▶ WORK INSTRUCTION: Please quote exactly the lines below from the line containing "Before and after one commit to BBlazej/smartyTrader, a" to the line containing "PLAN §7.28: books reset for a clean demo run", both lines included, and nothing else.

[Collected data entries]

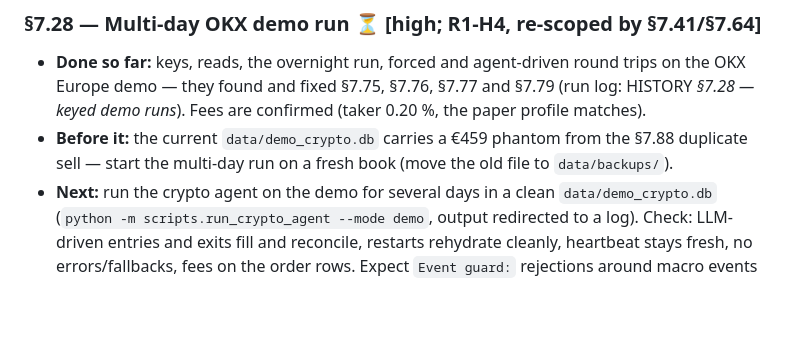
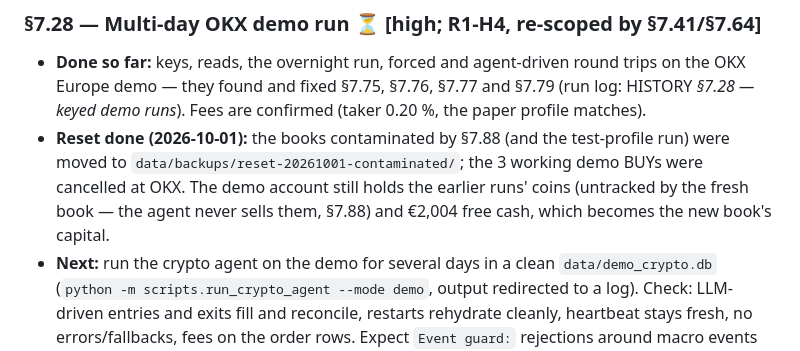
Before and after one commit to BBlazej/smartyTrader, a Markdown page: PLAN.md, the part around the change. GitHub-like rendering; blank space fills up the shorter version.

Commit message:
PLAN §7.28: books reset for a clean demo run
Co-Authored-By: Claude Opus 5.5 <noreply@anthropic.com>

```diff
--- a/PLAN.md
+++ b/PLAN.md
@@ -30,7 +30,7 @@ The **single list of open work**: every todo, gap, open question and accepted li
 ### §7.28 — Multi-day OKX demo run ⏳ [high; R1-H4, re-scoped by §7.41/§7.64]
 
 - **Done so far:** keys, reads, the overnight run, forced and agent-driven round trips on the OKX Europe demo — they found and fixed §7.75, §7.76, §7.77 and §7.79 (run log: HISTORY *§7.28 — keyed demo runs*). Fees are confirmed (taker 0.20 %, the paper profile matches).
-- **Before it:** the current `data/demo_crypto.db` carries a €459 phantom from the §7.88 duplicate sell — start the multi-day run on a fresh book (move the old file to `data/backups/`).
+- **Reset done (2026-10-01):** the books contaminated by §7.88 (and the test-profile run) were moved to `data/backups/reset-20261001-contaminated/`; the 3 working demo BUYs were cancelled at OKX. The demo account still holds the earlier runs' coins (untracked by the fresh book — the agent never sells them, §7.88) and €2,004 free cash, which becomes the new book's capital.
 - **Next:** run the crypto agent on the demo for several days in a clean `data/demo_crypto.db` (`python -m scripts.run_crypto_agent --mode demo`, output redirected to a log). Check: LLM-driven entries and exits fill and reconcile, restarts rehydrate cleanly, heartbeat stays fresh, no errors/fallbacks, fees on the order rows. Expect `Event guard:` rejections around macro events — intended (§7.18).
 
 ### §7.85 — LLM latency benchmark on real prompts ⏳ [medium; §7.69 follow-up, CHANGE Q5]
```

==

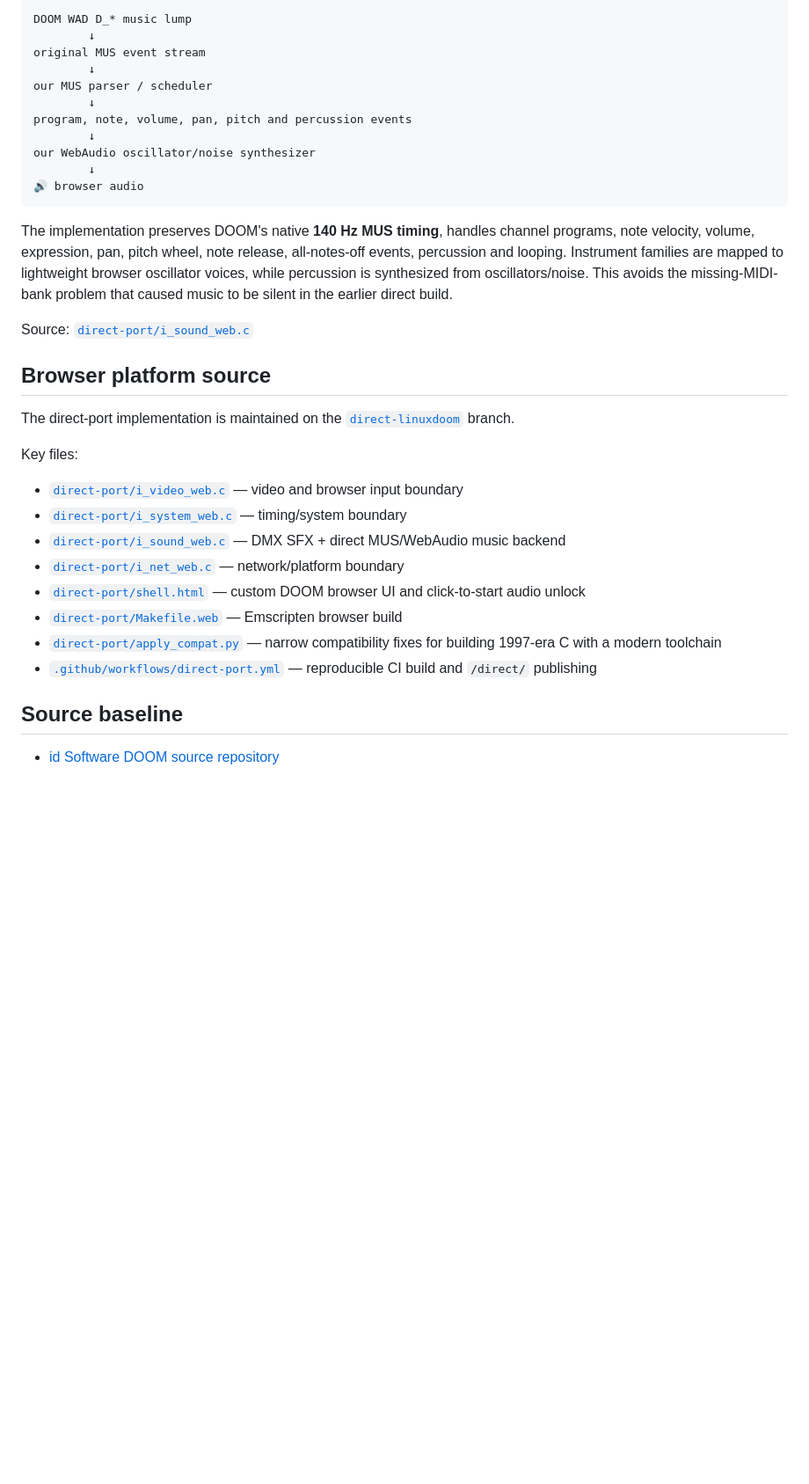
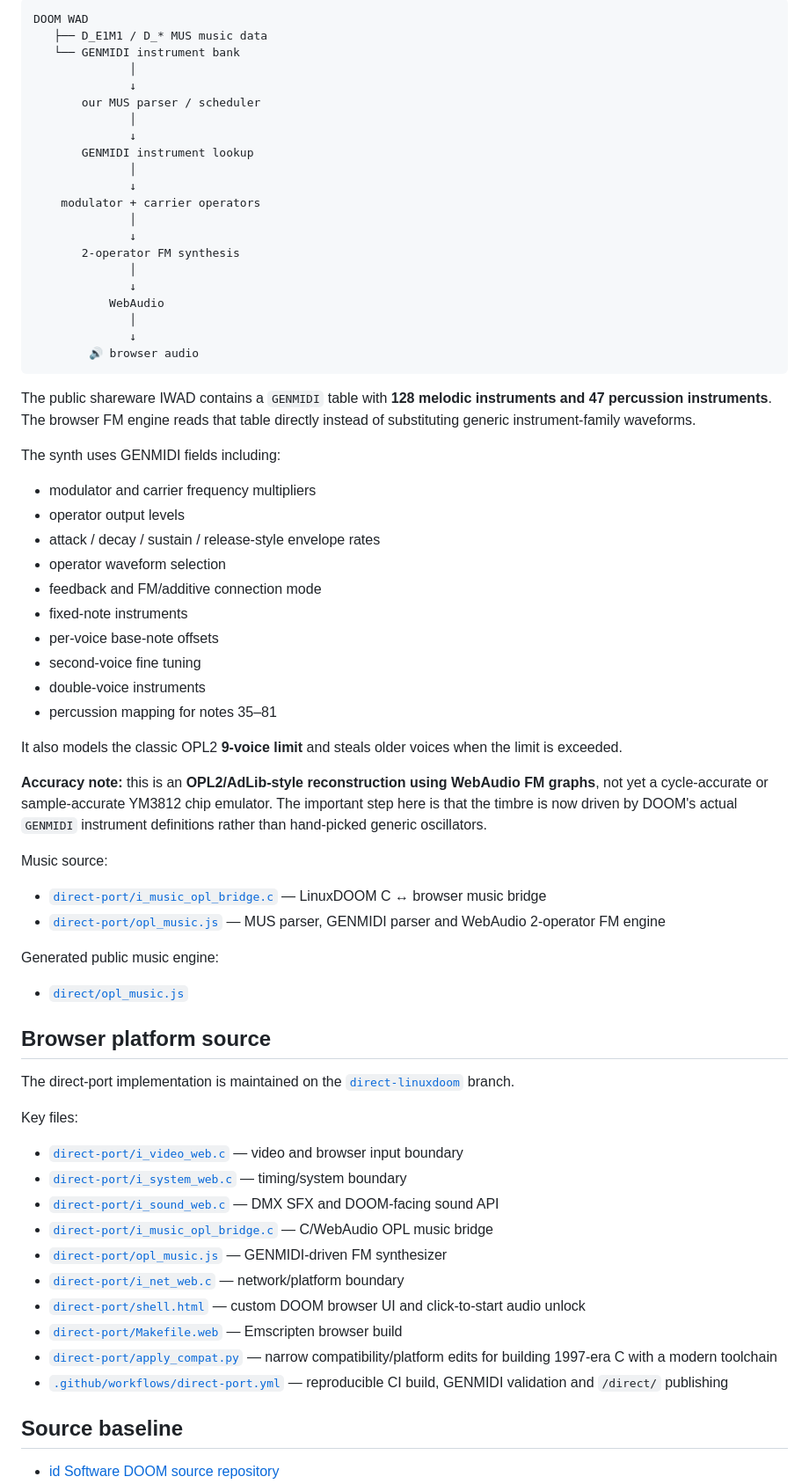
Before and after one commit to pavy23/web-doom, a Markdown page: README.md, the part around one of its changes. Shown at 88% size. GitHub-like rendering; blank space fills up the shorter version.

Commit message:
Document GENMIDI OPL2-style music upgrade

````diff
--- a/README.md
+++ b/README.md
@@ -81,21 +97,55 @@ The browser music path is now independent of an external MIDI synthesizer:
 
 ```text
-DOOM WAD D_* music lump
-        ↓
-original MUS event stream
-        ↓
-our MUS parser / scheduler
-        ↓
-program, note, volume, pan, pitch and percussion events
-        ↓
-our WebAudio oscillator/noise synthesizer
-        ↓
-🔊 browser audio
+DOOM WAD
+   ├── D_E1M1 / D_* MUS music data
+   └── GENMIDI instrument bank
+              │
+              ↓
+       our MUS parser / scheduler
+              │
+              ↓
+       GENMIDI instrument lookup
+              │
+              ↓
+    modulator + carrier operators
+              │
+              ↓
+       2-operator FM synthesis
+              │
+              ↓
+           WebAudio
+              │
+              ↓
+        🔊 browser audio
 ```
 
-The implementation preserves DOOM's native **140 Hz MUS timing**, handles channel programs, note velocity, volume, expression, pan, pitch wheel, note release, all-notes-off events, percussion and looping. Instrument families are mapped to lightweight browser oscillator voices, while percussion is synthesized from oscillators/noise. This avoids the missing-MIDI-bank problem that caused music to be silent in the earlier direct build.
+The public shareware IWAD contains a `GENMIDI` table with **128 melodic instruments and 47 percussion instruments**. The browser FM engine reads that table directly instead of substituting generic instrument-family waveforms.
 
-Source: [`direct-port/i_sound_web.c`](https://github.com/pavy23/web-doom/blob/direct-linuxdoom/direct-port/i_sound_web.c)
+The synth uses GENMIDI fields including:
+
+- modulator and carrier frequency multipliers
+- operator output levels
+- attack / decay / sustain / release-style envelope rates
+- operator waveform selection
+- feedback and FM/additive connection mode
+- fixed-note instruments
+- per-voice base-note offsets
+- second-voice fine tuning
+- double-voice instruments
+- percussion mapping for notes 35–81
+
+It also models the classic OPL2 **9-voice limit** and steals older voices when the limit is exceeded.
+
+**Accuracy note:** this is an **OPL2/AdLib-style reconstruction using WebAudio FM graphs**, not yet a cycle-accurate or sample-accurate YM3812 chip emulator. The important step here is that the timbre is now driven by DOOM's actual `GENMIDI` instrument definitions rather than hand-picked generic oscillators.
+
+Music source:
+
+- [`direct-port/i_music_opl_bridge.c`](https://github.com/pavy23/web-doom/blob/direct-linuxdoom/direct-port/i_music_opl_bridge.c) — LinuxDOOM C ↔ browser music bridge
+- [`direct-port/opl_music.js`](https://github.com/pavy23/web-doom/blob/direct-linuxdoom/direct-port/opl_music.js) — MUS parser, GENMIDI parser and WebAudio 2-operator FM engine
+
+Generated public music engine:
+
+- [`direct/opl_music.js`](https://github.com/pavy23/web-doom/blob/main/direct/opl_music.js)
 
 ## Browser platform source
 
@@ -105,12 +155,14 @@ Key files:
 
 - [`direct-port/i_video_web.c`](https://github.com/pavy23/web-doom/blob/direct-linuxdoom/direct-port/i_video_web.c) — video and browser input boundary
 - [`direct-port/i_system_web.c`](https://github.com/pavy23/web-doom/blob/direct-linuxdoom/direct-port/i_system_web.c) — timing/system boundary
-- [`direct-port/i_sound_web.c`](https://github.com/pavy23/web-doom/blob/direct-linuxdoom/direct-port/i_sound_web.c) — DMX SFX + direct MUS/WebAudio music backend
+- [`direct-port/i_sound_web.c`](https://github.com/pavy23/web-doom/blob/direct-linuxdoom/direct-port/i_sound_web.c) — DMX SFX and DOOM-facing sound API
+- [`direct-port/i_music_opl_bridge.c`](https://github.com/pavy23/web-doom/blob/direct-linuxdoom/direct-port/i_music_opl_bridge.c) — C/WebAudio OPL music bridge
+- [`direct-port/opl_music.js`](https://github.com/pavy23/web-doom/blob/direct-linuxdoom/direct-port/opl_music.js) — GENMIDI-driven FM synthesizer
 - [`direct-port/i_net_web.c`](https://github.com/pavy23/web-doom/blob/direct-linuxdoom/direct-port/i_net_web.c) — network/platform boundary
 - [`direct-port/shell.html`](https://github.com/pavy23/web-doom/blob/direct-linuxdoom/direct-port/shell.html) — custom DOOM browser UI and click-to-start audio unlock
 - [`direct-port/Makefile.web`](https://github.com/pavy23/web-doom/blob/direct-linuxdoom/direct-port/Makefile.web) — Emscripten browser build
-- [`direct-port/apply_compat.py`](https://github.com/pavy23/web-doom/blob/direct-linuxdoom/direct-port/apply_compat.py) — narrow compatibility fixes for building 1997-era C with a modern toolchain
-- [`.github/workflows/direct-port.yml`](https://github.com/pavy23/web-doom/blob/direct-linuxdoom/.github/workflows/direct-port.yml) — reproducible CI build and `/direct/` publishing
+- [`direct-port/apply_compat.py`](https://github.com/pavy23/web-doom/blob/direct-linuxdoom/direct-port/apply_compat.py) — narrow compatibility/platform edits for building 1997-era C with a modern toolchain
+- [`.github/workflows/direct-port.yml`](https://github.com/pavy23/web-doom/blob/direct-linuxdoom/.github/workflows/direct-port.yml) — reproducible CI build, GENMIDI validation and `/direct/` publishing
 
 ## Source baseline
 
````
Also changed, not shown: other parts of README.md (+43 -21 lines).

▶ RESPONSE TO THE EXERCISE:
Before and after one commit to BBlazej/smartyTrader, a Markdown page: PLAN.md, the part around the change. GitHub-like rendering; blank space fills up the shorter version.

Commit message:
PLAN §7.28: books reset for a clean demo run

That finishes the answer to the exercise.